At over 5,500 pages (around twice the length of the previous longest bill, passed in 1986), the bill has passed both House and Senate without being read by the vast majority of those voting in favor. Congressional leaders took the must-pass nature of the $900 billion package of long-overdue Covid-19 assistance as a green light to lard the attached $1.4 trillion ‘omnibus’ bill with controversial legislation that would never pass otherwise. Some of this has already been revealed, to the horror of the American people.

The spurious add-ons aren’t the typical harmless-yet-ridiculous pork one finds in some mega-bills, either. One disturbing section dramatically expands copyright law to the point that anyone caught in “unauthorized streaming” of copyrighted content more than once could face 10 years in prison – even if they didn’t know the content was protected.

In an unconscionable giveaway to major entertainment conglomerates, the bill creates a new “copyright claims court” to further skew copyright law against independent content creators, who already face frequent content takedowns on YouTube and other platforms for what is technically (and legally) “fair use.” This court will be staffed with taxpayer-funded attorneys, who – the bill specifies – can only be paid as much as the highest-paid senior federal employee. That’s a relief! 

Coupled with last year’s dramatic expansion of what counts as ‘copyrighted material’ in Europe, which could potentially criminalize even reaction GIFs and memes, the move is an assault on artists and ordinary internet users alike at a time when people have been presented with no choice but to live their lives online.

Adding insult to injury, the bloated aid package will lavish Israel with a whopping $3.8 billion in grants and foreign aid – much of it earmarked for purchasing weapons frequently used to violate international law – and dump hundreds of millions more on such paragons of human rights as Egypt and Sudan.

Americans, meanwhile, get a pitiful $600 each as many states remain economically shut down with no end to the ‘new normal’ in sight. The eviction moratorium that was set to expire at the end of the month has been extended to the end of January, staving off the flood of destitute Americans into the streets for another month. While $25 billion has been set aside for rental assistance, that’s just over a third of what Americans owe, and the procedure for accessing that money is (perhaps deliberately) complex.

The porkstravaganza isn’t entirely evil, of course. Many of the provisions merely represent garden-variety greed and venality ($193.4 million for HIV/AIDS relief workers to buy and insure “official motor vehicles,”  the foundation of a ‘Horseracing Integrity and Safety Authority’) while others are just baffling (the creation of an educational campaign warning people not to store portable fuel containers near an open flame). There’s $325 billion in small business aid – for those businesses that haven’t closed their doors for good yet – and $15 billion for those cultural venues that have been lucky enough to hang on. But the overall tenor of the legislation is, as the hive-mind of Twitter put it earlier this week, “let them eat cake” – and the cake has already been left out in the sun for a few days.

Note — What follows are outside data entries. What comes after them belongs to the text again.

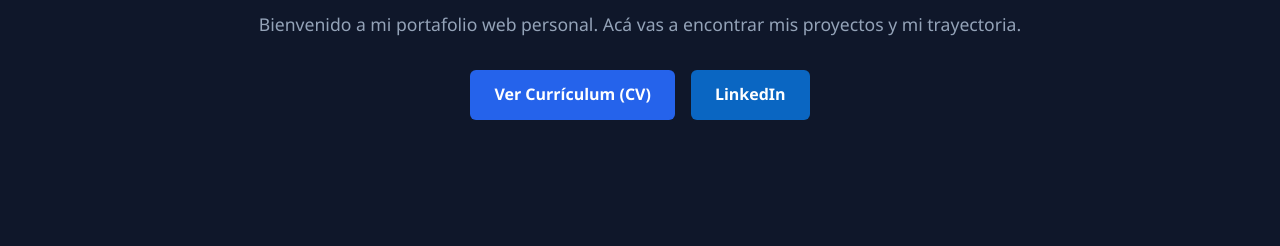
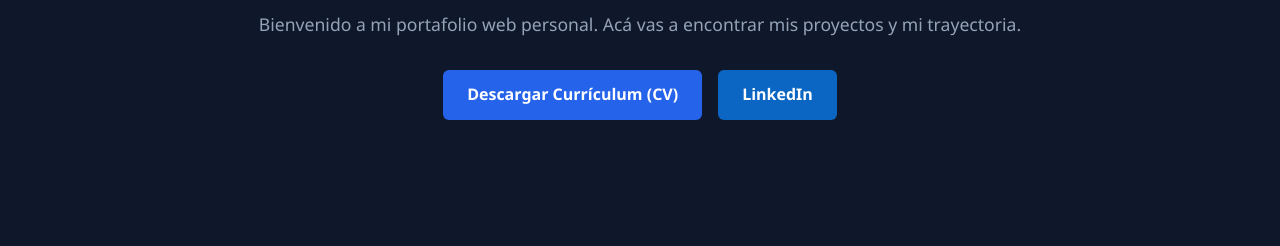
Before and after one commit to Juanhub-art/portafolio, a plain HTML site: page index.html in a window 1280 px wide. Shown: the part 220-466 px from the top of the page. Drawn offline with Linux system fonts and the light colour scheme; a script that the page names is missing.

Commit message:
Actualizado index.html con descarga de CV y etiquetas de tecnologias

```diff
--- a/index.html
+++ b/index.html
@@ -22,7 +22,7 @@
         <p>Bienvenido a mi portafolio web personal. Acá vas a encontrar mis proyectos y mi trayectoria.</p>
 
         <div class="botones-accion">
-            <a href="cv.pdf" target="_blank" class="btn">Ver Currículum (CV)</a>
+            <a href="cv.pdf" download="CV_Juan_Iglesias.pdf" class="btn">Descargar Currículum (CV)</a>
             <a href="https://www.linkedin.com/in/juan-bautista-iglesias-b708a3447/" target="_blank" class="btn btn-linkedin">LinkedIn</a>
         </div>
     </section>
```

Nevertheless, many Americans, driven to desperation by nearly 10 months of grinding government-enforced poverty, are willing to embrace the bill solely because of the blink-and-you’ll-miss-it $600 payment. Worse, they’re attacking those few members of Congress who had the spine to vote against this phone-book-sized insult masquerading as a relief bill. Congress is supposed to have 72 hours to read any proposed legislation, a rule which was unsurprisingly waived as if the relief measures would simply evaporate if they weren’t passed immediately.

Americans – and the politicians who are supposed to represent them – shouldn’t be forced to choose between groveling for crumbs from the ruling class table and getting nothing at all. If the government and its corporate masters insist on keeping the economy shut down, it’s their responsibility to pay the people to sit on their hands, that is, unless they want those hands picking up pitchforks and torches instead.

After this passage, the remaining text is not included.